Then the realities of all the logistical requirements hit home.
All of the skids had to include an RFID tag (radio frequency identification) to identify the contents of the skid to the department store’s computer system.
The truck had to show up at the receiving dock at exactly the right time.
All of the shipping documentation had to be sent electronically (by EDI – Electronic Data Interchange).
If anything went wrong, the department store would reduce its payment to my client by a pre-set penalty.
That may not sound like much. Just a few extra steps with each shipment, right?
Another part of the agreement had the six different ways the company forecasts demand and replenishes stock. They want to keep the minimum quantity on hand and avoid out of stock situations, meaning that suppliers have to be on their toes and respond immediately to new orders.
If my client had had a full featured ERP (Enterprise Resource Planning) system like Oracle or SAP, all of this would have been routine, but they were just a small operation.
So we tried our best to adapt, we created special reports that could be downloaded from the accounting system and made a big list in Excel for the staff to follow. It wasn’t ideal, but it worked.
But it would have been so much better if the client could have had a work flow system in place that would have sent email reminders to all of the staff about what steps they had to follow for each shipment.
So, let’s stand back a little and look at the best strategy for your systems if you are a medium sized company swimming with sharks.
You have your toe in the door, but have no way of knowing whether this is a one-shot deal or the start of something big.
In the long run, you would like to be able to ramp up your sales, production and systems so that you move up, but in the short run, that strategy is time consuming and expensive.

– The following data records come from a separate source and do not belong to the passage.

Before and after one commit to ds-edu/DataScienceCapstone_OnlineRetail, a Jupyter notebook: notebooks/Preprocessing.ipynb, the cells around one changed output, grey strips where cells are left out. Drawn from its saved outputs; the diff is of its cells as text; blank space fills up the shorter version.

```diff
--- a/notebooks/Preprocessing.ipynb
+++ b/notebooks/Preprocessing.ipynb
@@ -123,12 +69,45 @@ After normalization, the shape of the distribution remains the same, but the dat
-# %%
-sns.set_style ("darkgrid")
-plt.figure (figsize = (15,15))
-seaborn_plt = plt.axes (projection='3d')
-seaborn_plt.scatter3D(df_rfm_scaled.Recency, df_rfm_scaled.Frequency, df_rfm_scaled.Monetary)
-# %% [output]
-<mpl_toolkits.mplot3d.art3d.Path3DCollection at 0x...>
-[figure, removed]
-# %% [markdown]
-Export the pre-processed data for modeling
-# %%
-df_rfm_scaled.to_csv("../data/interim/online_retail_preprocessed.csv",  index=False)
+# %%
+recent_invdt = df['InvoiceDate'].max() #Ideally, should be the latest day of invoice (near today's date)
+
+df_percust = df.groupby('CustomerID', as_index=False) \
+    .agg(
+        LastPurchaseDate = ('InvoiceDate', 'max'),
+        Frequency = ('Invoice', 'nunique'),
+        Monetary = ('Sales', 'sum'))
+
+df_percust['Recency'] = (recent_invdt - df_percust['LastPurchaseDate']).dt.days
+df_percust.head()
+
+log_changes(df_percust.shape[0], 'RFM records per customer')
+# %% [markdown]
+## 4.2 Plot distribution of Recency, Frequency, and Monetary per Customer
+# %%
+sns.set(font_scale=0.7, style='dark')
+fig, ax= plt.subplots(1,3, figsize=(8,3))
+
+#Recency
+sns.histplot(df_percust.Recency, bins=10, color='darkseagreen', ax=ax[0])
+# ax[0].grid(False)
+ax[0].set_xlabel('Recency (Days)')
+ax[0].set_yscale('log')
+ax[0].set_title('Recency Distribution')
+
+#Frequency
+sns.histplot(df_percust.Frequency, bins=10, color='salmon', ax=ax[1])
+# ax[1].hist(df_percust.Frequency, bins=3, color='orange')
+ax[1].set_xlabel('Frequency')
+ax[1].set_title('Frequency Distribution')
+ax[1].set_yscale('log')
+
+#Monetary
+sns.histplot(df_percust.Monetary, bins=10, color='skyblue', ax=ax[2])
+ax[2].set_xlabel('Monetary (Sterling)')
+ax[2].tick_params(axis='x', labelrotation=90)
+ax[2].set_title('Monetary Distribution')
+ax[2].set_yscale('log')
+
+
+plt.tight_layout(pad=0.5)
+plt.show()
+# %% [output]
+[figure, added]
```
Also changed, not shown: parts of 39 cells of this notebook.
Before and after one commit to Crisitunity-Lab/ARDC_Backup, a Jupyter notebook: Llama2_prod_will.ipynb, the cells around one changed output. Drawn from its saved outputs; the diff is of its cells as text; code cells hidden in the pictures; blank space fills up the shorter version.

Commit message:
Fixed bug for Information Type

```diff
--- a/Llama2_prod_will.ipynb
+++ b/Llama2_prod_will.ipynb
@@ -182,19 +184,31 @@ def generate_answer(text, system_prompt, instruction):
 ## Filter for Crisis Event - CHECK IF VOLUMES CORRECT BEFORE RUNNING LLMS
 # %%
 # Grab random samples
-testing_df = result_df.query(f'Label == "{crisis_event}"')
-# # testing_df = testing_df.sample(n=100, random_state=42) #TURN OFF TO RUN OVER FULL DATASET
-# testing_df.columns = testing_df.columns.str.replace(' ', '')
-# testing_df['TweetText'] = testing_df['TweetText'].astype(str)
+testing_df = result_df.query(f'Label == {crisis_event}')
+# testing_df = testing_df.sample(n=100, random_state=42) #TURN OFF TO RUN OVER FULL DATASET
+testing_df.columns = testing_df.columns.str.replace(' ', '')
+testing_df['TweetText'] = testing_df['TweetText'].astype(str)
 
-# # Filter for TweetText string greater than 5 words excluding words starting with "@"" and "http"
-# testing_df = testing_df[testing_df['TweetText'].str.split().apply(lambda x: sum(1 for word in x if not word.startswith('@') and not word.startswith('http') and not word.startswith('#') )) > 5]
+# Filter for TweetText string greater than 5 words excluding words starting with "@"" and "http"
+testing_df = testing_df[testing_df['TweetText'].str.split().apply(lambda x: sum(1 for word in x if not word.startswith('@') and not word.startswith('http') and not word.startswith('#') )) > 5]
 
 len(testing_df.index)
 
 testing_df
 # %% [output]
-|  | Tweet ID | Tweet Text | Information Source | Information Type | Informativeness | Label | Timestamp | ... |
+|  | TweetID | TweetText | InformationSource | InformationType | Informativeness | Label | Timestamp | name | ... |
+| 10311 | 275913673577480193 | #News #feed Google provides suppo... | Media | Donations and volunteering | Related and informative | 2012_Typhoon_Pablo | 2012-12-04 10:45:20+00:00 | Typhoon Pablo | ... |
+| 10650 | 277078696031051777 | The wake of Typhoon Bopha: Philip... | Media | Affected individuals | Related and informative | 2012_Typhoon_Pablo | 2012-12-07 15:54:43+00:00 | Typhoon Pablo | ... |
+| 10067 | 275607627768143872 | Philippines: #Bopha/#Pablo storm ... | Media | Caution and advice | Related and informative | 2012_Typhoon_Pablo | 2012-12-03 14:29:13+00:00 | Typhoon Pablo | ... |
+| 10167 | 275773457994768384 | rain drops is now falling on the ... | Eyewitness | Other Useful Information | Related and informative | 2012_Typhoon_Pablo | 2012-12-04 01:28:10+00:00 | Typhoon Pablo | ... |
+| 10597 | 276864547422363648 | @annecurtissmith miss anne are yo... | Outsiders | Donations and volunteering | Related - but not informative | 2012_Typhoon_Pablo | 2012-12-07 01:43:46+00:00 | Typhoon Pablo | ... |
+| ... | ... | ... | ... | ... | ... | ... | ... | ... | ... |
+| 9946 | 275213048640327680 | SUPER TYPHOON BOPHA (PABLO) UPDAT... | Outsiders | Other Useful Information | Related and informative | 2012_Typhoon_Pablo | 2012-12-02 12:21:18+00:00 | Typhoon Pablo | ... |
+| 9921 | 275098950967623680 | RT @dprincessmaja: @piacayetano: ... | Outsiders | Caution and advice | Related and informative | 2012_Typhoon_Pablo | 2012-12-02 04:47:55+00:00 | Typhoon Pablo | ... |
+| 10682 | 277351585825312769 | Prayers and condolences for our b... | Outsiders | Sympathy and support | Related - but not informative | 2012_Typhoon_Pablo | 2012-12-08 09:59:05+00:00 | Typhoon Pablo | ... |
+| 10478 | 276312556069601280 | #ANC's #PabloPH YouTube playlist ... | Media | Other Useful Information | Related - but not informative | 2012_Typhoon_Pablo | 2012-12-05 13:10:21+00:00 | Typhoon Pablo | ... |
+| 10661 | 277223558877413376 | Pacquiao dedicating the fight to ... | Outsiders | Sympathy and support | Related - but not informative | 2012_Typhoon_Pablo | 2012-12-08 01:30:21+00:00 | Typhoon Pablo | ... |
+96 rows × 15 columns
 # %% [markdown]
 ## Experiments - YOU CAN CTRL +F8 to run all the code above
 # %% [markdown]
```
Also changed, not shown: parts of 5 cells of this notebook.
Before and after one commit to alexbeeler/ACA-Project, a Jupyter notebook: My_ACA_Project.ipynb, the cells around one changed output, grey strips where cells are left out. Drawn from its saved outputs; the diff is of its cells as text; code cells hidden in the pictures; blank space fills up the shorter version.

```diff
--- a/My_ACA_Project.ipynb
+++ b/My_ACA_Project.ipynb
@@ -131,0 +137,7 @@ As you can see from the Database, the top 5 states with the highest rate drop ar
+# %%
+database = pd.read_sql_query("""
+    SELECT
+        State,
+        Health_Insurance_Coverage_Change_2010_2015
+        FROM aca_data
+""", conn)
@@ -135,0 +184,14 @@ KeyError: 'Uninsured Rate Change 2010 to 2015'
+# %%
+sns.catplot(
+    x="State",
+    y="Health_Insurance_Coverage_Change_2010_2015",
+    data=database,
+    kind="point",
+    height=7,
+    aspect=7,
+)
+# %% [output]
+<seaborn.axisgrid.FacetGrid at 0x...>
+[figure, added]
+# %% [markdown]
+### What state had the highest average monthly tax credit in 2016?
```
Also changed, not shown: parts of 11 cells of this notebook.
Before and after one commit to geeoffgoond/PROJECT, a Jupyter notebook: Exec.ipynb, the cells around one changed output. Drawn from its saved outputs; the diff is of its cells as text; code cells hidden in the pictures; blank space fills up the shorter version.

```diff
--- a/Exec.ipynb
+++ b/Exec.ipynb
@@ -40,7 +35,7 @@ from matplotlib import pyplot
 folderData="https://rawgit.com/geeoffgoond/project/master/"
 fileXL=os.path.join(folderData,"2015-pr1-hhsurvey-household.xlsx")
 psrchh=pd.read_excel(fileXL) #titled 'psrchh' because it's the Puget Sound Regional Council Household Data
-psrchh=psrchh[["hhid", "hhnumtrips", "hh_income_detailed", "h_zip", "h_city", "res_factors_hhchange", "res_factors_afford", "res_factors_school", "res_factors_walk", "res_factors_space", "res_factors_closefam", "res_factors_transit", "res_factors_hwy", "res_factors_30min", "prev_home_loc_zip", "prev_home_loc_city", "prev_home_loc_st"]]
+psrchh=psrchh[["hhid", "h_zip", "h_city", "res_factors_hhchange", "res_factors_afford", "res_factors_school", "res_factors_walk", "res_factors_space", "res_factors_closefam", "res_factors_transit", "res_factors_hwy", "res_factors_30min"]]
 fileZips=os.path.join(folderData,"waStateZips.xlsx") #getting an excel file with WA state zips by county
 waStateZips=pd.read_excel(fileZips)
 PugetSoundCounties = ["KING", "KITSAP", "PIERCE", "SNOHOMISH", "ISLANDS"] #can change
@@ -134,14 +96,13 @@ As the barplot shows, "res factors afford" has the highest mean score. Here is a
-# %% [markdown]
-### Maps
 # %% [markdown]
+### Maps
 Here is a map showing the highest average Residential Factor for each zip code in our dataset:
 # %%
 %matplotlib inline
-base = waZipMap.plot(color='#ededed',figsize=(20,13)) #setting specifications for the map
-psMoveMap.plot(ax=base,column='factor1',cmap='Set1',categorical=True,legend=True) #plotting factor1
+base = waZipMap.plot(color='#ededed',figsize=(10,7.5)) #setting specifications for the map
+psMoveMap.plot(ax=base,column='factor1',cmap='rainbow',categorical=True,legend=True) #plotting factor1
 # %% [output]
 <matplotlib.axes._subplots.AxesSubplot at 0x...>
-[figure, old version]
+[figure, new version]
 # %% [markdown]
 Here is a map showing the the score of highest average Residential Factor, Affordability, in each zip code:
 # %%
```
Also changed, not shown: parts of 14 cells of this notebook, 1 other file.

A good starting point is to upgrade one piece at a time, making sure that anything new you add will work to meet the current demand AND grow with you as you upgrade.
In this case, a work flow system would keep the staff on top of the vendor requirements, as well as supporting the company’s operations regardless of what the future holds.
— iDatix (@iDatix) July 18, 2012